The above was for a Fedora 24 system. For other distros, "rc#.d" should have the # be the same as that given by /sbin/runlevel. Your traditional init files (rc files) may also be in a different location, e.g. /etc/init.d . I really wish PGI would support just using systemd directly, as many distros are moving to it over the traditional init.d framework. But on Fedora 24, traditional init executable scripts in /etc/rc.d/init.d/ should be run by systemd in the same way as they are run on distros not deploying systemd.

Tell PGI where to find compatible GCC and that you're using CUDA 8.0

If you try to build code including C++ source, you may run into errors you don't see with other C++ compilers. This is because PGI's pgc++ makes use of your system's C++ STL. The reason for this, as I understand it, is that PGI wants pgc++ to be object-compatible with g++, so they need to use the GNU STL. In the case of Fedora 24, your default GCC (6.2.1) is too new.

We've already installed GCC 5.3.1 to build CUDA, and in my limited testing this works fine with pgc++, so we'll tell PGI to use its STL.

To do this we can evoke a PGI command for creating a local configuration.
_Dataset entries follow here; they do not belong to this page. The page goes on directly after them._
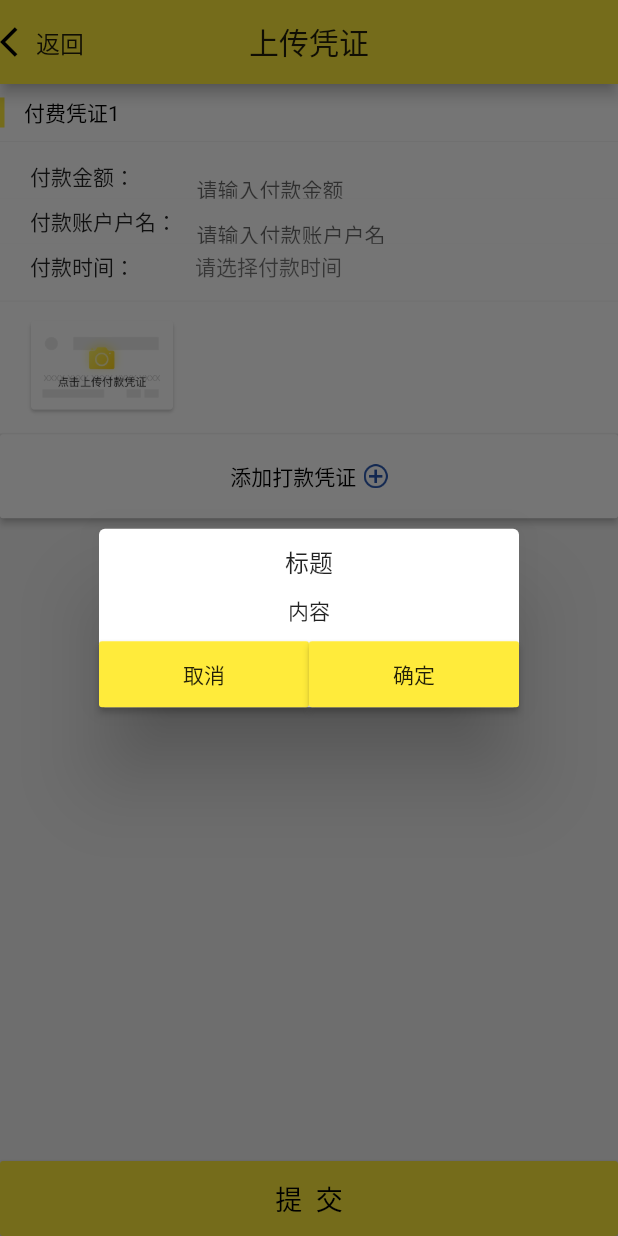
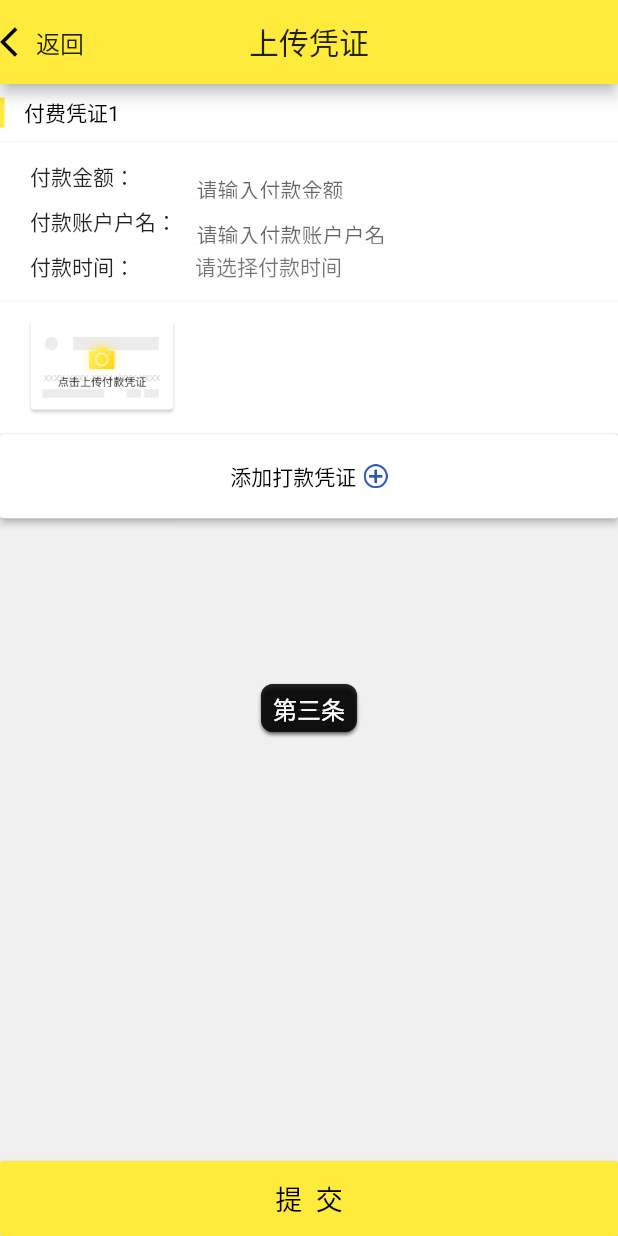
Before and after one commit to FirstLetterZ/flutter_app, a Flutter app: the TestPage screen opened directly, after a tap on an icon or button, on a phone screen of 412 x 824 dp. Run offline on Flutter 3.47's test engine with Material 2 defaults, Android fonts, the phone set to English and light mode, and no system bars.

Commit message:
进度保存

```diff
--- a/lib/GlobalUtil.dart
+++ /dev/null
@@ -1,21 +0,0 @@
-import 'package:flutter/material.dart';
-
-class GlobalUtil {
-  BuildContext _context;
-  static GlobalUtil _mInstance;
-
-  static GlobalUtil get(){
-    if (_mInstance == null) {
-      _mInstance = new GlobalUtil();
-    }
-    return _mInstance;
-  }
-
-  init(BuildContext context) {
-    this._context = context;
-  }
-
-  getAppContext() {
-    return this._context;
-  }
-}
--- a/lib/TestPage.dart
+++ b/lib/TestPage.dart
@@ -1,7 +1,8 @@
 import 'package:flutter/material.dart';
-import 'package:flutter_app/DialogUtil.dart';
+import 'package:flutter_app/util/CustomDialog.dart';
 import 'package:flutter_app/TestItem.dart';
 import 'package:flutter_app/TestModule.dart';
+import 'package:flutter_app/util/CustomToast.dart';
 
 class TestPage extends StatefulWidget {
   final List<ItemData> list = [new ItemData()];
@@ -54,8 +55,8 @@ class _TestPageState extends State<TestPage> {
               style: new TextStyle(color: Colors.black, fontSize: 18)
           ),
           onPressed: () {
-//            _toast(context, '点击了提交');
-            _showDialog();
+            _toast(context, '点击了提交');
+//            _showDialog();
           },
         ),
       ),
@@ -82,42 +83,25 @@ class _TestPageState extends State<TestPage> {
   }
 
   _toast(BuildContext context, String msg) async {
-    OverlayState overlayState = Overlay.of(context);
-    double op = 1.0;
-    OverlayEntry overlayEntry = OverlayEntry(builder: (context) {
-      return Positioned(
-        top: MediaQuery
-            .of(context)
-            .size
-            .height * 2 / 3,
-        child: AnimatedOpacity(
-          child:
-          Container(
-            padding: const EdgeInsets.all(8.0),
-            child: Text(msg,
-              style: TextStyle(fontSize: 16, color: Colors.black,
-                  decoration: TextDecoration.none),
-            ),
-          ),
-          opacity: op,
-          duration: Duration(seconds: 1),
-        ),
-      );
-    });
-    overlayState.insert(overlayEntry);
-    //等待2秒
-    await Future.delayed(Duration(seconds: 2));
-    //移除
-    op = 0.0;
-    overlayEntry.markNeedsBuild();
-    //等待2秒
-    await Future.delayed(Duration(seconds: 2));
-    overlayEntry.remove();
+    toast(context, '第一条');
+    print('第一条:' + context.toString());
+    print('第一条:' + context.owner.toString());
+    await Future.delayed(Duration(milliseconds: 500));
+    toast(context, '第二条');
+    print('第二条:' + context.toString());
+    print('第二条:' + context.owner.toString());
+    await Future.delayed(Duration(milliseconds: 500));
+    if(context==null){
+      print('第三条:context==null');
+      return;
+    }
+    print('第三条:' + context.owner.toString());
+    toast(context, '第三条');
   }
 
   int i = 1;
 
-  _showDialog() async {
+  _showDialog() {
     showDialog(context: context,
         barrierDismissible: true,
         builder: (BuildContext context) {
--- a/lib/main.dart
+++ b/lib/main.dart
@@ -1,6 +1,5 @@
 import 'package:flutter/material.dart';
 import 'package:flutter_app/FirstPage.dart';
-import 'package:flutter_app/GlobalUtil.dart';
 
 void main() => runApp(MyApp());
 
@@ -8,7 +7,6 @@ class MyApp extends StatelessWidget {
   // This widget is the root of your application.
   @override
   Widget build(BuildContext context) {
-    GlobalUtil.get().init(context);
     return MaterialApp(
         title: 'Flutter Demo',
         theme: ThemeData(
--- a/lib/DialogUtil.dart
+++ b/lib/util/CustomDialog.dart
@@ -14,7 +14,7 @@ class CustomDialog extends StatelessWidget {
     this.contentPadding = const EdgeInsets.all(16.0),
     this.backgroundColor = Colors.white,
     this.elevation,
-    this.cancelable = true,
+    @required this.cancelable,
     this.onDismiss,
   })
       : super(key: key);
@@ -28,6 +28,9 @@ class CustomDialog extends StatelessWidget {
         child:
         WillPopScope(
           onWillPop: () {
+            if (this.onDismiss != null) {
+              this.onDismiss();
+            }
             return Future.value(cancelable);
           },
           child: IntrinsicWidth(
--- /dev/null
+++ b/lib/util/CustomToast.dart
@@ -0,0 +1,48 @@
+import 'package:flutter/material.dart';
+
+void toast(BuildContext context, String msg,
+    {int milliseconds = 2000, Color backgroundColor = Colors.black45,
+      double fontSize = 16, Color textColor = Colors.white}) async {
+  if (context == null) {
+    return;
+  }
+  if (milliseconds < 500) {
+    milliseconds = 500;
+  }
+  OverlayState overlayState = Overlay.of(context);
+  double op = 1.0;
+  OverlayEntry overlayEntry = OverlayEntry(builder: (context) {
+    return
+      Center(
+        child:
+        AnimatedOpacity(
+          child:
+          Card(
+            color: backgroundColor,
+            shape: RoundedRectangleBorder(
+                borderRadius: BorderRadius.circular(8)),
+            margin: EdgeInsets.fromLTRB(20, 120, 20, 0),
+            child:
+            Padding(
+              padding: const EdgeInsets.fromLTRB(8, 4, 8, 4),
+              child: Text(msg,
+                style: TextStyle(fontSize: fontSize, color: textColor,
+                    decoration: TextDecoration.none),
+              ),
+            ),
+          ),
+          opacity: op,
+          duration: Duration(milliseconds: 500),
+        ),
+      );
+  });
+  overlayState.insert(overlayEntry);
+  //等待2秒
+  await Future.delayed(Duration(milliseconds: milliseconds - 500));
+  //移除
+  op = 0.0;
+  overlayEntry.markNeedsBuild();
+  //等待2秒
+  await Future.delayed(Duration(milliseconds: 500));
+  overlayEntry.remove();
+}
```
As root, do

$ cd /opt/pgi/linux86-64/16.9/bin

To see your current configuration, you can do ./makelocalrc -n or cat localrc. It's a good idea now to backup the current localrc

$ mv localrc localrc.orig

To tell PGI to use different a different GNU C++ STL for the current host, you can do

$ ./makelocalrc -gpp /opt/gcc/gcc-5.3.1/bin/g++ -x -net

The -x -net options will create in the install directory (/opt/pgi/linux86-64/16.9/bin) a localrc.<hostname> file. If you simply do -x, you will overwrite the current localrc. Either option should work.

If you do cat localrc.<hostname> you should now see that PGI will look for C++ libraries in our install of GCC 5.3.1. For a few test builds, this was sufficient to get PGI to compile code including C++ source.

By default, PGI 16.9 will assume you're using CUDA 7.0. To set the default to 8.0, add the following to the localrc.<hostname> file you generated:


You should now be able to compile OpenACC code with PGI 16.9 compilers! I did notice one issue where the linking wants object files to be ordered according to dependencies. It seems this is an issue with nvlink that may eventually be addressed. Until then, you may need to order object files on the link line based on dependencies. When I order file this way, I am able to successfully build non-trivial OpenACC code including C, C++, and Fortran source.